Author: José C. Vales
-Ediciones Destino
-US Release Date: 01-01-2013
-Reviewed by:Félix Lizárraga
-Review Release:May 3rd, 2015

Cabaret Biarritz is José C. Vales’ second novel and received the 2015 Nadal Award for Best Novel. It is a whodunit in the Wilkie Collins tradition of casebook novels, using an intricate framing device: it is supposedly a collection of the “Biarritz interviews,” made by a fictional writer called Georges Miet and translated into Spanish by an equally fictitious Eliazer Marcos Inxausti, who also provides abundant footnotes. 

This framing device permits the author to tell the story in the voices and from the points of view of witnesses and participants in it, while at the same time the footnotes offer distance and humor. It also allows the reader to draw her/his own conclusions—like when a provincial bureaucrat mindlessly recites the list of possessions found in the room of a defunct person, and we realize before he does (well, he never does) that certain books and certain items of clothing indicate that the departed was not exactly what she seemed to be.

The novel also attempts to recreate life in turn-of the-century Biarritz at the end of the Belle Époque, a pleasure resort full of cabarets, bordellos, and underground casinos. To this effect, Vales even takes pains to imitate the turgid prose of the writers of this period and their obsession with female flesh.

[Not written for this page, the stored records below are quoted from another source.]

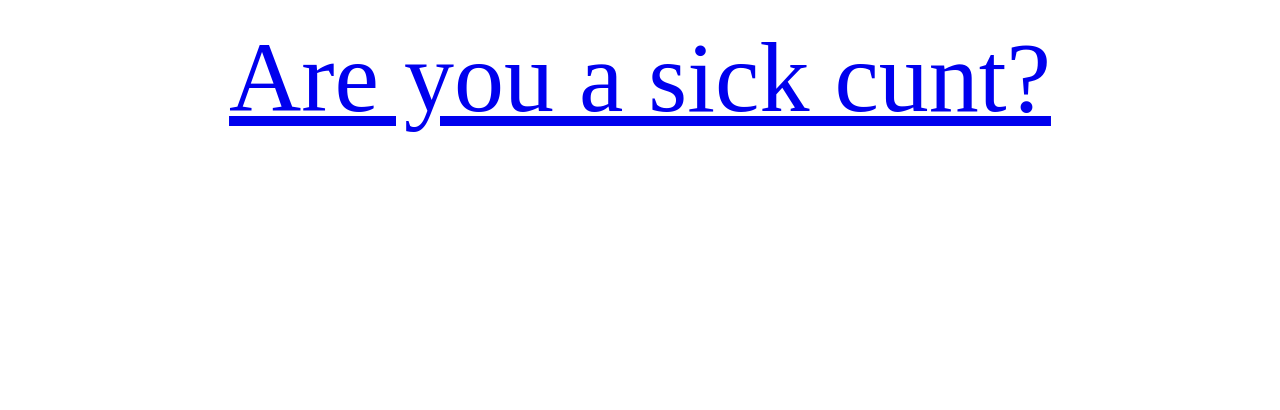
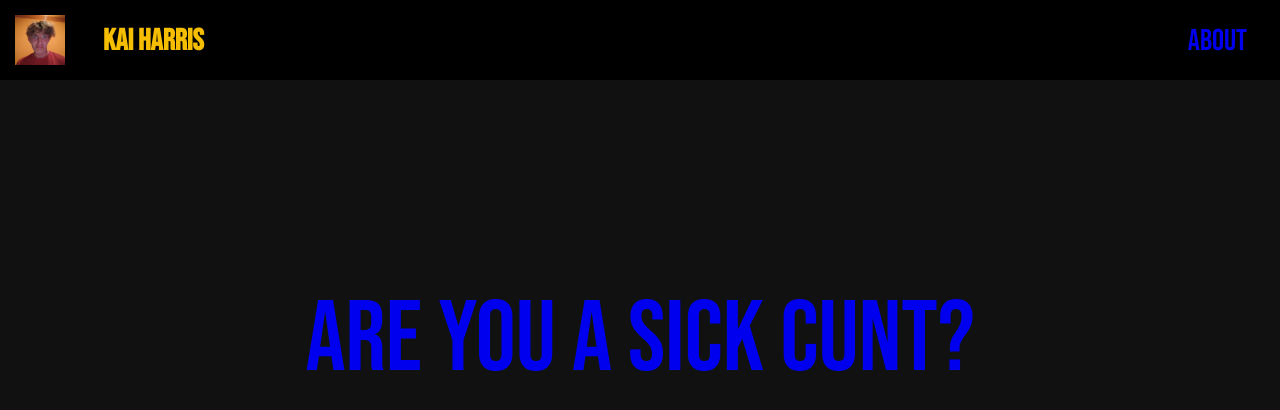
Before and after one commit to KaiHarris1/KaiHarris1.github.io, a plain HTML site: page index.html in a window 1280 px wide. Drawn offline with Linux system fonts and the light colour scheme.

Commit message:
Added header and some styling

```diff
--- a/index.css
+++ b/index.css
@@ -1,6 +1,11 @@
+@import url('https://fonts.googleapis.com/css2?family=Bebas+Neue&display=swap');
+
 body {
+    margin: 0;
+    font-family: "Bebas Neue";
+    color: #F6BE00;
+    background-color: #111;
     text-align: center;
-
 }
 
 h1 {
@@ -14,11 +19,52 @@ h2 {
     margin: 20px auto;
 }
 
+h3 {
+    margin: 0px;
+}
+
 p {
     margin: auto auto;
 }
 
-img {
-    margin: 20px auto;
-    display: block;
+header {
+    padding-left: 0px;
+    padding-right: 10px;
+    position: relative;
+    background-color: black;
+    height:80px;
 }
+
+img.logo {
+    width: 50px;
+}
+
+a {
+    text-decoration: none;
+}
+
+a:visited {
+    color: #F6BE00;
+}
+
+a.logo {
+    padding: 15px;
+}
+
+.bar-item-left {
+    float: left;
+    padding: 23px;
+}
+
+.bar-item-right {
+    float: right;
+    padding: 23px;
+}
+
+.bar-text {
+    font-size: 30px;
+}
+
+.main-banner {
+    margin-top: 200px;
+}
--- a/index.html
+++ b/index.html
@@ -6,7 +6,14 @@
   </head>
 
   <body>
-    <h2 ><a href="./about.html">Are you a sick cunt?</a></h2>
+    <header>
+      <a class = "bar-item-left logo" href="./index.html"><img class ="logo" src="./images/kai-photo.jpg"/></a>
+      <h3 class = "bar-item-left bar-text">Kai Harris</h3>
+      <a class = "bar-item-right bar-text" href="./about.html">About</a>
+    </header>
+    <div class ="main-banner">
+      <a href="./about.html"><h2>Are you a sick cunt?</h2></a>
+    </div>
   </body>
 
 </html>
```
Also changed, not shown: about.html (+5 -0 lines).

All of this makes Cabaret Biarritz an attractive experiment for the reader. For starters, the novel revolves around the discovery of a dead body, that of a bookstore delivery girl called Aitzane Palefroi. She is found days after her death, in the water, naked and with her face eaten away by the fishes; nevertheless, everyone seems to know from the very beginning and without the shadow of a doubt that this is Aitzane Palefroi and no other. The means of her identification are never disclosed. 

I must confess that I spent a good half of the novel expecting that the faceless, decomposed corpse would turn out to be someone else’s, especially after it becomes apparent that the ring on her finger was worth a fortune and should not have been on the hand of a lowly bookstore employee. For this pivotal reason –and many others, I am afraid—Cabaret Biarritz is rather flawed as a whodunit.